- **Work to be completed**:
Go through the entries below and report how many lines contain the string "http". Nothing but the number is wanted.

- **Record excerpts**:
• • •
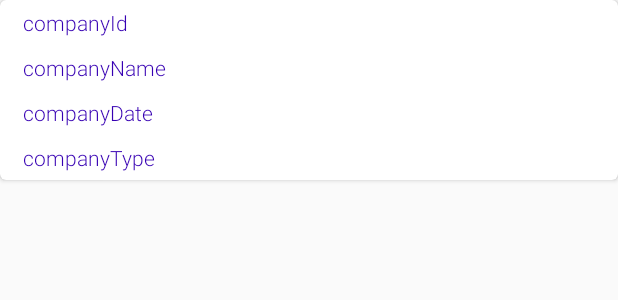
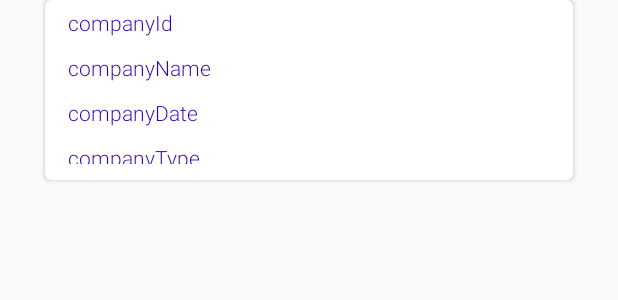
Before and after one commit to maijuriina/Android-Java-Course, an Android app: the layout company_item.xml on its own in the app's theme, with its tools: preview values and no code run, on a phone screen of 412 x 824 dp. Shown: the top 300 px of the screen. Run offline under Robolectric (Android 15) with nearby library versions, the phone set to English and light mode, and no system bars; network calls fail.

Commit message:
Attempts to fix the cut off of last element in RecyclerView list. Temporary solution with 50dp bottom margin.

```diff
--- a/TestApplication/app/src/main/res/layout/company_item.xml
+++ b/TestApplication/app/src/main/res/layout/company_item.xml
@@ -3,22 +3,28 @@
     xmlns:app="http://schemas.android.com/apk/res-auto"
     xmlns:tools="http://schemas.android.com/tools"
     android:layout_width="match_parent"
-    android:layout_height="130dp">
+    android:layout_height="wrap_content"
+    app:layout_constraintBottom_toBottomOf="parent">
 
     <androidx.cardview.widget.CardView
         android:layout_width="match_parent"
         android:layout_height="120dp"
-        android:layout_margin="0dp"
-        app:cardCornerRadius="4dp">
+        android:layout_marginLeft="30dp"
+        android:layout_marginRight="30dp"
+        android:layout_marginBottom="50dp"
+        app:cardCornerRadius="4dp"
+        app:layout_constraintBottom_toBottomOf="parent">
 
         <LinearLayout
             android:layout_width="match_parent"
-            android:layout_height="120dp"
+            android:layout_height="wrap_content"
             android:layout_marginStart="10dp"
             android:layout_marginEnd="10dp"
+            android:layout_marginBottom="5dp"
             android:orientation="vertical"
             android:paddingStart="5dp"
-            android:paddingEnd="5dp">
+            android:paddingEnd="5dp"
+            app:layout_constraintBottom_toBottomOf="parent">
 
 
             <TextView
```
• • •
- **Expected output**:
2